Aim of the task - Print out the data below in full, exactly as written.

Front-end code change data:
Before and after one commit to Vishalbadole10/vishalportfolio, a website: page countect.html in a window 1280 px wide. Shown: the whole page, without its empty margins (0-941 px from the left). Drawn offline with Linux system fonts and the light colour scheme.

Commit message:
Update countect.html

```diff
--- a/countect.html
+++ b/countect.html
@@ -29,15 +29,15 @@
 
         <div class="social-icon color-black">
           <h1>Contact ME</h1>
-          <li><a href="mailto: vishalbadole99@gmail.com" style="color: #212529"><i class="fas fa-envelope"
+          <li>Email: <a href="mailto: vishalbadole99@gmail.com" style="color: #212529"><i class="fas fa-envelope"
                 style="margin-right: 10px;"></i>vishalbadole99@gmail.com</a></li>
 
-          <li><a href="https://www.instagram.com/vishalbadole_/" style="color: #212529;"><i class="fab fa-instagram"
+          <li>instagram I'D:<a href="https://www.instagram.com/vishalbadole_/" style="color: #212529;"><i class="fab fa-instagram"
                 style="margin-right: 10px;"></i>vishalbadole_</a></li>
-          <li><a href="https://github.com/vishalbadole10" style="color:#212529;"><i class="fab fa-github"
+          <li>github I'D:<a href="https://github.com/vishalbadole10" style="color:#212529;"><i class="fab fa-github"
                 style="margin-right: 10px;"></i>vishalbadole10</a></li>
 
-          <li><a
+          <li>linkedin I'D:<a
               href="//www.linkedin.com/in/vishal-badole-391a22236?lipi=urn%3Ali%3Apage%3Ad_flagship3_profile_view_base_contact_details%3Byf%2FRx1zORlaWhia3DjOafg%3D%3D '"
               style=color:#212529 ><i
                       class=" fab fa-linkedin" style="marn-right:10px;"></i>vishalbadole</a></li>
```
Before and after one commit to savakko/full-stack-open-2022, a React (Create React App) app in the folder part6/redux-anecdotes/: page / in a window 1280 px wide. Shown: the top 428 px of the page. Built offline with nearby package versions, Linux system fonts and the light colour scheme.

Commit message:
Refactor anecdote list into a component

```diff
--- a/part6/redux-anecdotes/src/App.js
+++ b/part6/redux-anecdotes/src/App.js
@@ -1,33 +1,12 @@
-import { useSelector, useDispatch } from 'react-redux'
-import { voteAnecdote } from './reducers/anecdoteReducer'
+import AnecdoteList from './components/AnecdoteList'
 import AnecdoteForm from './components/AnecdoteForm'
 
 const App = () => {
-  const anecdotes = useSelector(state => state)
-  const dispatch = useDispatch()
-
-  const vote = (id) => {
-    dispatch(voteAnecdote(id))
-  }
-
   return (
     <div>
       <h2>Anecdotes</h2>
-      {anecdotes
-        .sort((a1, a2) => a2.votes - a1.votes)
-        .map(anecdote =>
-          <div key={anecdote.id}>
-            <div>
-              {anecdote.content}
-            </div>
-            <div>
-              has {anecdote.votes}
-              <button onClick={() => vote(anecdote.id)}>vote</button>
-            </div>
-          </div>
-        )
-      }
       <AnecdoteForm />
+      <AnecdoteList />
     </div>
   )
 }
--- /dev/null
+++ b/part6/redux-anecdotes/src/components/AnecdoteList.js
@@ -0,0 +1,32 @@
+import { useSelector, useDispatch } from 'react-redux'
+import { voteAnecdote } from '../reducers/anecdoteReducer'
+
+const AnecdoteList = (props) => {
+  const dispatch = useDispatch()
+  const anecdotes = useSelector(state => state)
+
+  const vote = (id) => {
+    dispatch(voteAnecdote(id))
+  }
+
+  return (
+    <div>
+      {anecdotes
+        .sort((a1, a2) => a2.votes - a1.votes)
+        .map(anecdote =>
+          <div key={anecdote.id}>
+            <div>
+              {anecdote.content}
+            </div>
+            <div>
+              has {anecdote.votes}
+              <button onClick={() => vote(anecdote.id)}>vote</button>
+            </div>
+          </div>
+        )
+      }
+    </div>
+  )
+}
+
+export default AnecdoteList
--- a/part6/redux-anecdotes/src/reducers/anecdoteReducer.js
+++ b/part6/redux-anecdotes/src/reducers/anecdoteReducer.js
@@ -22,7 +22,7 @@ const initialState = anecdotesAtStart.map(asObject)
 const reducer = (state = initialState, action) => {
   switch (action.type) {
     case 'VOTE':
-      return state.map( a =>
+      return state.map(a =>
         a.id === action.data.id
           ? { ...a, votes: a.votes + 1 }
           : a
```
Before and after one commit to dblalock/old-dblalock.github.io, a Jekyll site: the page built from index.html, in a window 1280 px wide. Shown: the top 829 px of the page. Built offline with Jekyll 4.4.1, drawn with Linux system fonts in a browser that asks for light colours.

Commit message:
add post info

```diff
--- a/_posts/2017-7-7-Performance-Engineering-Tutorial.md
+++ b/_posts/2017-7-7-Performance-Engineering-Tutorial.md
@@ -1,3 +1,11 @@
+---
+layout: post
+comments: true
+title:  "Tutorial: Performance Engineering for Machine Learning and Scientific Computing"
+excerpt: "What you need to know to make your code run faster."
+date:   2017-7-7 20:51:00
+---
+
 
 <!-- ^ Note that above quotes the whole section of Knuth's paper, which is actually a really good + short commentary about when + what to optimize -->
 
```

Solution below -
Before and after one commit to Vishalbadole10/vishalportfolio, a website: page countect.html in a window 1280 px wide. Shown: the whole page, without its empty margins (0-941 px from the left). Drawn offline with Linux system fonts and the light colour scheme.

Commit message:
Update countect.html

```diff
--- a/countect.html
+++ b/countect.html
@@ -29,15 +29,15 @@
 
         <div class="social-icon color-black">
           <h1>Contact ME</h1>
-          <li><a href="mailto: vishalbadole99@gmail.com" style="color: #212529"><i class="fas fa-envelope"
+          <li>Email: <a href="mailto: vishalbadole99@gmail.com" style="color: #212529"><i class="fas fa-envelope"
                 style="margin-right: 10px;"></i>vishalbadole99@gmail.com</a></li>
 
-          <li><a href="https://www.instagram.com/vishalbadole_/" style="color: #212529;"><i class="fab fa-instagram"
+          <li>instagram I'D:<a href="https://www.instagram.com/vishalbadole_/" style="color: #212529;"><i class="fab fa-instagram"
                 style="margin-right: 10px;"></i>vishalbadole_</a></li>
-          <li><a href="https://github.com/vishalbadole10" style="color:#212529;"><i class="fab fa-github"
+          <li>github I'D:<a href="https://github.com/vishalbadole10" style="color:#212529;"><i class="fab fa-github"
                 style="margin-right: 10px;"></i>vishalbadole10</a></li>
 
-          <li><a
+          <li>linkedin I'D:<a
               href="//www.linkedin.com/in/vishal-badole-391a22236?lipi=urn%3Ali%3Apage%3Ad_flagship3_profile_view_base_contact_details%3Byf%2FRx1zORlaWhia3DjOafg%3D%3D '"
               style=color:#212529 ><i
                       class=" fab fa-linkedin" style="marn-right:10px;"></i>vishalbadole</a></li>
```
Before and after one commit to savakko/full-stack-open-2022, a React (Create React App) app in the folder part6/redux-anecdotes/: page / in a window 1280 px wide. Shown: the top 428 px of the page. Built offline with nearby package versions, Linux system fonts and the light colour scheme.

Commit message:
Refactor anecdote list into a component

```diff
--- a/part6/redux-anecdotes/src/App.js
+++ b/part6/redux-anecdotes/src/App.js
@@ -1,33 +1,12 @@
-import { useSelector, useDispatch } from 'react-redux'
-import { voteAnecdote } from './reducers/anecdoteReducer'
+import AnecdoteList from './components/AnecdoteList'
 import AnecdoteForm from './components/AnecdoteForm'
 
 const App = () => {
-  const anecdotes = useSelector(state => state)
-  const dispatch = useDispatch()
-
-  const vote = (id) => {
-    dispatch(voteAnecdote(id))
-  }
-
   return (
     <div>
       <h2>Anecdotes</h2>
-      {anecdotes
-        .sort((a1, a2) => a2.votes - a1.votes)
-        .map(anecdote =>
-          <div key={anecdote.id}>
-            <div>
-              {anecdote.content}
-            </div>
-            <div>
-              has {anecdote.votes}
-              <button onClick={() => vote(anecdote.id)}>vote</button>
-            </div>
-          </div>
-        )
-      }
       <AnecdoteForm />
+      <AnecdoteList />
     </div>
   )
 }
--- /dev/null
+++ b/part6/redux-anecdotes/src/components/AnecdoteList.js
@@ -0,0 +1,32 @@
+import { useSelector, useDispatch } from 'react-redux'
+import { voteAnecdote } from '../reducers/anecdoteReducer'
+
+const AnecdoteList = (props) => {
+  const dispatch = useDispatch()
+  const anecdotes = useSelector(state => state)
+
+  const vote = (id) => {
+    dispatch(voteAnecdote(id))
+  }
+
+  return (
+    <div>
+      {anecdotes
+        .sort((a1, a2) => a2.votes - a1.votes)
+        .map(anecdote =>
+          <div key={anecdote.id}>
+            <div>
+              {anecdote.content}
+            </div>
+            <div>
+              has {anecdote.votes}
+              <button onClick={() => vote(anecdote.id)}>vote</button>
+            </div>
+          </div>
+        )
+      }
+    </div>
+  )
+}
+
+export default AnecdoteList
--- a/part6/redux-anecdotes/src/reducers/anecdoteReducer.js
+++ b/part6/redux-anecdotes/src/reducers/anecdoteReducer.js
@@ -22,7 +22,7 @@ const initialState = anecdotesAtStart.map(asObject)
 const reducer = (state = initialState, action) => {
   switch (action.type) {
     case 'VOTE':
-      return state.map( a =>
+      return state.map(a =>
         a.id === action.data.id
           ? { ...a, votes: a.votes + 1 }
           : a
```
Before and after one commit to dblalock/old-dblalock.github.io, a Jekyll site: the page built from index.html, in a window 1280 px wide. Shown: the top 829 px of the page. Built offline with Jekyll 4.4.1, drawn with Linux system fonts in a browser that asks for light colours.

Commit message:
add post info

```diff
--- a/_posts/2017-7-7-Performance-Engineering-Tutorial.md
+++ b/_posts/2017-7-7-Performance-Engineering-Tutorial.md
@@ -1,3 +1,11 @@
+---
+layout: post
+comments: true
+title:  "Tutorial: Performance Engineering for Machine Learning and Scientific Computing"
+excerpt: "What you need to know to make your code run faster."
+date:   2017-7-7 20:51:00
+---
+
 
 <!-- ^ Note that above quotes the whole section of Knuth's paper, which is actually a really good + short commentary about when + what to optimize -->
 
```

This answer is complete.